Equestrian Sports New Zealand has just posted a press release announcing a positive B sample result from Clifton Promise. Jock Paget faced a two-month suspension after the A sample tested positive for Reserpine, a tranquilizer on the FEI Prohibited Substance List, following the horse’s Burghley victory in September. While waiting for the results from the B sample, Jock has maintained his innocence, and Frances Stead of Clifton Eventers has stood by him. He will now present his case to the FEI Tribunal at a date not yet determined.
From Equestrian Sports New Zealand:
Equestrian Sports New Zealand (ESNZ) has received notification from the International Equestrian Federation (FEI) that the B blood sample taken from Clifton Promise at the Burghley International Horse Trials has tested positive for the banned substance Reserpine. Clifton Promise, owned by Frances Stead, was ridden to victory at the event by Jock Paget in early September.
Paget is now required to submit written documentation to the FEI explaining the presence of the banned substance in Clifton Promise’s bloodstream. He is confident of providing the FEI with a comprehensive explanation which will be considered at a hearing of the FEI Tribunal.
Paget says that while the B sample result is disappointing, it was expected given the blood in the B sample was taken at the same time as the A sample.
“ I will continue to work closely with my team to provide a full explanation to the FEI.”
ESNZ was notified of the positive test from the A sample on 14th October, and since then both the rider and horse have been provisionally suspended from FEI and national competitions. In keeping with ESNZ’s own Clean Sport policy and its full support of the FEI’s Clean Sport programme, Paget has been stood down from any official ESNZ activity while the legal process is underway.
Jim Ellis, ESNZ Chief Executive, says Paget is understanding and fully supportive of ESNZ’s position as the FEI judicial process takes its course.
“ESNZ is confident that he will provide a full and persuasive explanation to the FEI.”
Update: Clifton Eventers posted the following statement on its Facebook page:
“As stated previously, Clifton Eventers will not be making any separate statement other than to emphasise once again that all the relevant parties state categorically that none of them have taken any actions with the intent of administering any prohibited substance. We would also reiterate that Clifton Eventers are firm supporters of all policies that prevent the use of any substances that enhance the performance of any horse. We all want a clean sport and a level playing field for competition. It is the only fair way for the best combination to become the winners on the day.”
Update: Jim Ellis, Equestrian Sports New Zealand chief executive, told New Zealand’s OneNews that Jock will lose his Burghley title as a result of the positive B sample. Andrew Nicholson and Avebury now become this year’s Burghley winners. Jim also said Jock likely won’t present his case before the FEI tribunal until February or March.
From One News:

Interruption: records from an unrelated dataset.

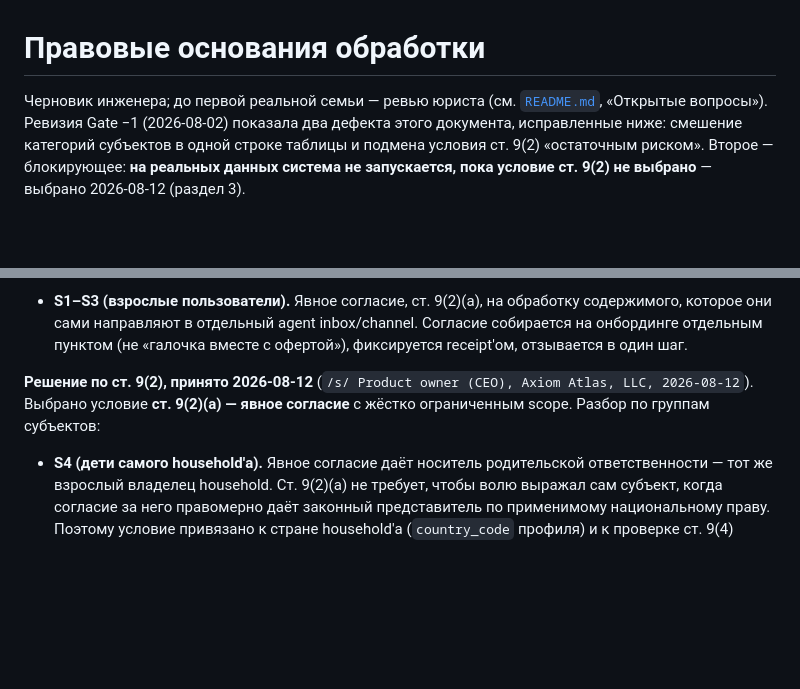
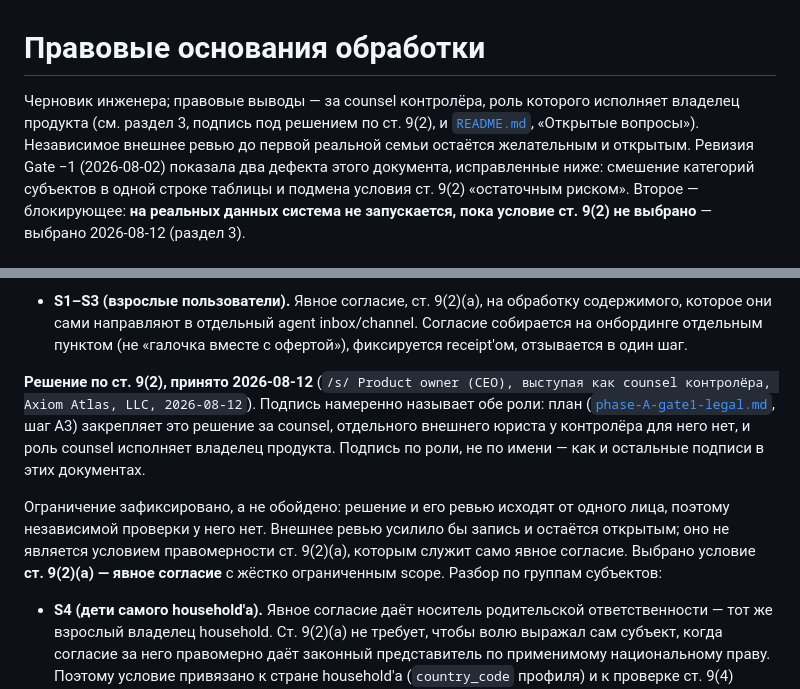
Before and after one commit to dsmolchanov/abrolia, a Markdown page: docs/privacy/lawful-bases.md, 2 parts joined by grey strips. Rendered like a GitHub page; blank space fills up the shorter version.

Commit message:
docs(privacy): name the counsel role in the Art 9(2) signature (responds to Codex review)
Step A3 assigns the Art 9(2) decision and its review to counsel, and the
acceptance criteria at `:201` and `:204` say "counsel-selected" and "counsel
review evidenced". Both were checked against `/s/ Product owner (CEO)`, so a
gate that names counsel was satisfied by a signature that does not — and
`lawful-bases.md` still opened by saying counsel review was owed. The claim and
its evidence disagreed.

The controller has no separate external counsel for this determination; the
product owner discharges that role. The signatures now say so — `/s/ Product
owner (CEO), acting as counsel for the controller` — in `lawful-bases.md` §3 and
`dpia.md` §5 p.7, and the header no longer describes counsel review as
outstanding in the abstract when the determination has in fact been made. Signed
by role and not by name, keeping the convention a90e7f2 established.

The limitation is recorded rather than papered over: decision and review come
from one person, so the record carries no independent check. An external review
would strengthen it and remains open. It is not a condition of lawfulness —
the Art 9(2)(a) basis is the explicit consent itself, not who wrote the memo —
and saying so is what keeps this a compliance record rather than a claim about
one.

No code changes. `control_plane/privacy/art9.py` already fails closed on any
country without a recorded determination, so its behaviour does not depend on
this.

Co-Authored-By: Claude Opus 5 (1M context) <noreply@anthropic.com>
Claude-Session: https://claude.ai/code/session_015BWbTAc8Q2EGWncUopgtVz

```diff
--- a/docs/privacy/lawful-bases.md
+++ b/docs/privacy/lawful-bases.md
@@ -1,7 +1,9 @@
 # Правовые основания обработки
 
-Черновик инженера; до первой реальной семьи — ревью юриста (см.
-[`README.md`](README.md), «Открытые вопросы»). Ревизия Gate −1 (2026-08-02)
+Черновик инженера; правовые выводы — за counsel контролёра, роль которого
+исполняет владелец продукта (см. раздел 3, подпись под решением по ст. 9(2), и
+[`README.md`](README.md), «Открытые вопросы»). Независимое внешнее ревью до
+первой реальной семьи остаётся желательным и открытым. Ревизия Gate −1 (2026-08-02)
 показала два дефекта этого документа, исправленные ниже: смешение категорий
 субъектов в одной строке таблицы и подмена условия ст. 9(2) «остаточным
 риском». Второе — блокирующее: **на реальных данных система не запускается,
@@ -107,8 +109,17 @@ per-household; отсутствие межсемейной агрегации;
   собирается на онбординге отдельным пунктом (не «галочка вместе с офертой»),
   фиксируется receipt'ом, отзывается в один шаг.
 
-**Решение по ст. 9(2), принято 2026-08-12** (`/s/ Product owner (CEO), Axiom
-Atlas, LLC, 2026-08-12`). Выбрано условие **ст. 9(2)(a) — явное согласие** с
+**Решение по ст. 9(2), принято 2026-08-12** (`/s/ Product owner (CEO),
+выступая как counsel контролёра, Axiom Atlas, LLC, 2026-08-12`). Подпись
+намеренно называет обе роли: план ([`phase-A-gate1-legal.md`](../../thoughts/shared/plans/2026-08-06-phase-A-gate1-legal.md),
+шаг A3) закрепляет это решение за counsel, отдельного внешнего юриста у
+контролёра для него нет, и роль counsel исполняет владелец продукта. Подпись
+по роли, не по имени — как и остальные подписи в этих документах.
+
+Ограничение зафиксировано, а не обойдено: решение и его ревью исходят от одного
+лица, поэтому независимой проверки у него нет. Внешнее ревью усилило бы запись и
+остаётся открытым; оно не является условием правомерности ст. 9(2)(a), которым
+служит само явное согласие. Выбрано условие **ст. 9(2)(a) — явное согласие** с
 жёстко ограниченным scope. Разбор по группам субъектов:
 
 - **S4 (дети самого household'а).** Явное согласие даёт носитель родительской
```
Also changed, not shown: docs/privacy/dpia.md (+5 -1 lines), 1 other file.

“Jock must now provide a plausible and satisfactory explanation to the FEI over the coming months as to why that banned system was in Clifton Promise’s blood,” Equestrian Sports New Zealand chief excutive Jim Ellis told TV ONE’s Breakfast.
Paget is confident of providing a comprehensive explanation which will be considered at a hearing.

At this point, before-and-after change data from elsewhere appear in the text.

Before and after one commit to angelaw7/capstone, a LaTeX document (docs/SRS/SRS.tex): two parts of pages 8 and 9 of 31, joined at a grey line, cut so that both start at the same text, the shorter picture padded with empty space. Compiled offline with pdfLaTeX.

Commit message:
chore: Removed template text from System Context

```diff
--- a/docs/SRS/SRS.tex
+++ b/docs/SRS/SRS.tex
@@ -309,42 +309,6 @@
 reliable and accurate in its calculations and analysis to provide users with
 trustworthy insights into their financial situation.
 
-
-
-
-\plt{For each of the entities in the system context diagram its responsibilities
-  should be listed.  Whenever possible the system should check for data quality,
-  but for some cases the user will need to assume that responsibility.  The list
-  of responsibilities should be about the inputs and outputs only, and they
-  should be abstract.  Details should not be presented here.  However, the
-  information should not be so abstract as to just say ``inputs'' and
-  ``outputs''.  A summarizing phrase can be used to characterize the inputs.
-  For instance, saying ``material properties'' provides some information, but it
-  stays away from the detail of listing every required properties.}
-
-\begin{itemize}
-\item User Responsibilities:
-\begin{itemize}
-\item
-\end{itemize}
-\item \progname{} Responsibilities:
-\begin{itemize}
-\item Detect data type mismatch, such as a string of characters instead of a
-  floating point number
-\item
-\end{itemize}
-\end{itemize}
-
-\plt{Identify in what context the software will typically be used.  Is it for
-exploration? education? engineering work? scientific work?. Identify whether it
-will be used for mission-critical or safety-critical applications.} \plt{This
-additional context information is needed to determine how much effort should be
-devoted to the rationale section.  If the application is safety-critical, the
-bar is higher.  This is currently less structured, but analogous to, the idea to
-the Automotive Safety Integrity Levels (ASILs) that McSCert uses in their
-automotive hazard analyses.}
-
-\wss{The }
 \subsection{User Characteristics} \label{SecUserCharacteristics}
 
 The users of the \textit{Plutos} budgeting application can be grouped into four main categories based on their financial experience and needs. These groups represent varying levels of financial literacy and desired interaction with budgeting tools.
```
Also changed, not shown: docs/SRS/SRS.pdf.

The hearing could happen as late as February and March of next year giving Paget a significant time to build his case but no matter what the outcome, he will be stripped of his Burghley title.
“The Burghley title will be lost as a result of this,” Ellis said.
“The rule violation makes that automatic and clearly the FEI tribunal will consider a period of suspension and, taking into account the evidence and facts of the matter that Jock will put to them, and I really can’t pre-empt what that will be.”
As a result, fellow New Zealander Andrew Nicholson is now the winner of Burghley title finishing second in the prestigious event in September.
“I’m a good friend of Jock’s and I’m a great admirer of his riding abilities and what he does,” Nicholson told Breakfast.
“But you have to look at it from my side as well – my horse Avebury was second at the time, he has done nothing wrong, he has done his job very well. I’ve done my job very well and that’s sport.”
Click here to read the full OneNews story.